(EXERCISE BRIEF): Write out every record below exactly as it appears, omitting the pictures.

------

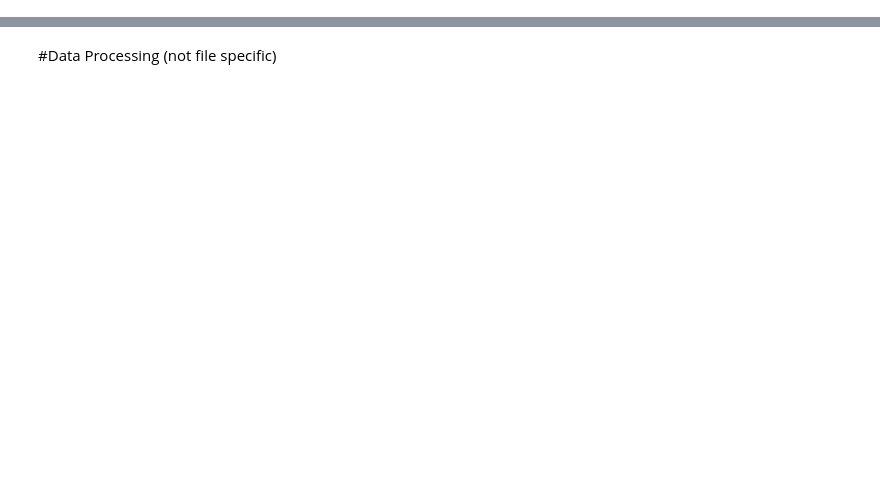
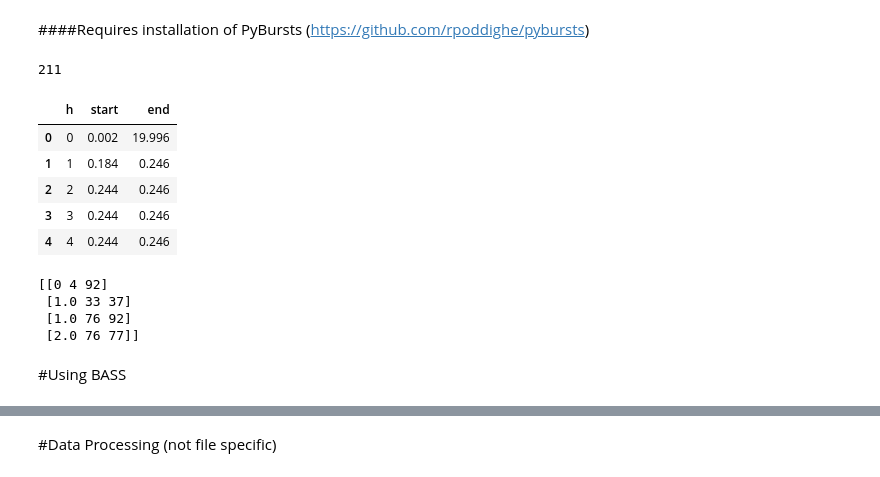
Before and after one commit to drcgw/IPython-Big-Data, a Jupyter notebook: Project-2/Big Data P2.ipynb, the cells around one changed output, grey strips where cells are left out. Drawn from its saved outputs; the diff is of its cells as text; code cells hidden in the pictures; blank space fills up the shorter version.

```diff
--- a/Project-2/Big Data P2.ipynb
+++ b/Project-2/Big Data P2.ipynb
@@ -2,0 +218,20 @@
+# %% [markdown]
+####Requires installation of PyBursts (https://github.com/rpoddighe/pybursts)
+# %%
+import pybursts
+#this doesn't group entire QRST complex, but it does seem to get the QRS complex pretty well (h =1)
+
+bursts = pybursts.kleinberg(combined.t, s=2, gamma=.001)
+#print bursts
+#b = [i[1:] for i in bursts]
+bursts_df =  pd.DataFrame(data = bursts, index = range(len(bursts)), columns=['h','start','end'])
+print len(bursts_df)
+bursts_df.head()
+# %% [output]
+211
+|  | h | start | end |
+| 0 | 0 | 0.002 | 19.996 |
+| 1 | 1 | 0.184 | 0.246 |
+| 2 | 2 | 0.244 | 0.246 |
+| 3 | 3 | 0.244 | 0.246 |
+| 4 | 4 | 0.244 | 0.246 |
@@ -3,3 +262,15 @@
+# %%
+import pybursts
+
+offsets = [4, 17, 23, 27, 33, 35, 37, 76, 77, 82, 84, 88, 90, 92]
+print pybursts.kleinberg(offsets, s=2, gamma=0.1)
+# %% [output]
+[[0 4 92]
+ [1.0 33 37]
+ [1.0 76 92]
+ [2.0 76 77]]
+# %% [markdown]
+#Using BASS
 # %%
 #provide directory in which BASS is located
 bass_folder_loc = '/Users/morganfine-morris/Documents/Repos/bass'
```
Also changed, not shown: parts of 19 cells of this notebook.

------

(ANSWER AREA):
Before and after one commit to drcgw/IPython-Big-Data, a Jupyter notebook: Project-2/Big Data P2.ipynb, the cells around one changed output, grey strips where cells are left out. Drawn from its saved outputs; the diff is of its cells as text; code cells hidden in the pictures; blank space fills up the shorter version.

```diff
--- a/Project-2/Big Data P2.ipynb
+++ b/Project-2/Big Data P2.ipynb
@@ -2,0 +218,20 @@
+# %% [markdown]
+####Requires installation of PyBursts (https://github.com/rpoddighe/pybursts)
+# %%
+import pybursts
+#this doesn't group entire QRST complex, but it does seem to get the QRS complex pretty well (h =1)
+
+bursts = pybursts.kleinberg(combined.t, s=2, gamma=.001)
+#print bursts
+#b = [i[1:] for i in bursts]
+bursts_df =  pd.DataFrame(data = bursts, index = range(len(bursts)), columns=['h','start','end'])
+print len(bursts_df)
+bursts_df.head()
+# %% [output]
+211
+|  | h | start | end |
+| 0 | 0 | 0.002 | 19.996 |
+| 1 | 1 | 0.184 | 0.246 |
+| 2 | 2 | 0.244 | 0.246 |
+| 3 | 3 | 0.244 | 0.246 |
+| 4 | 4 | 0.244 | 0.246 |
@@ -3,3 +262,15 @@
+# %%
+import pybursts
+
+offsets = [4, 17, 23, 27, 33, 35, 37, 76, 77, 82, 84, 88, 90, 92]
+print pybursts.kleinberg(offsets, s=2, gamma=0.1)
+# %% [output]
+[[0 4 92]
+ [1.0 33 37]
+ [1.0 76 92]
+ [2.0 76 77]]
+# %% [markdown]
+#Using BASS
 # %%
 #provide directory in which BASS is located
 bass_folder_loc = '/Users/morganfine-morris/Documents/Repos/bass'
```
Also changed, not shown: parts of 19 cells of this notebook.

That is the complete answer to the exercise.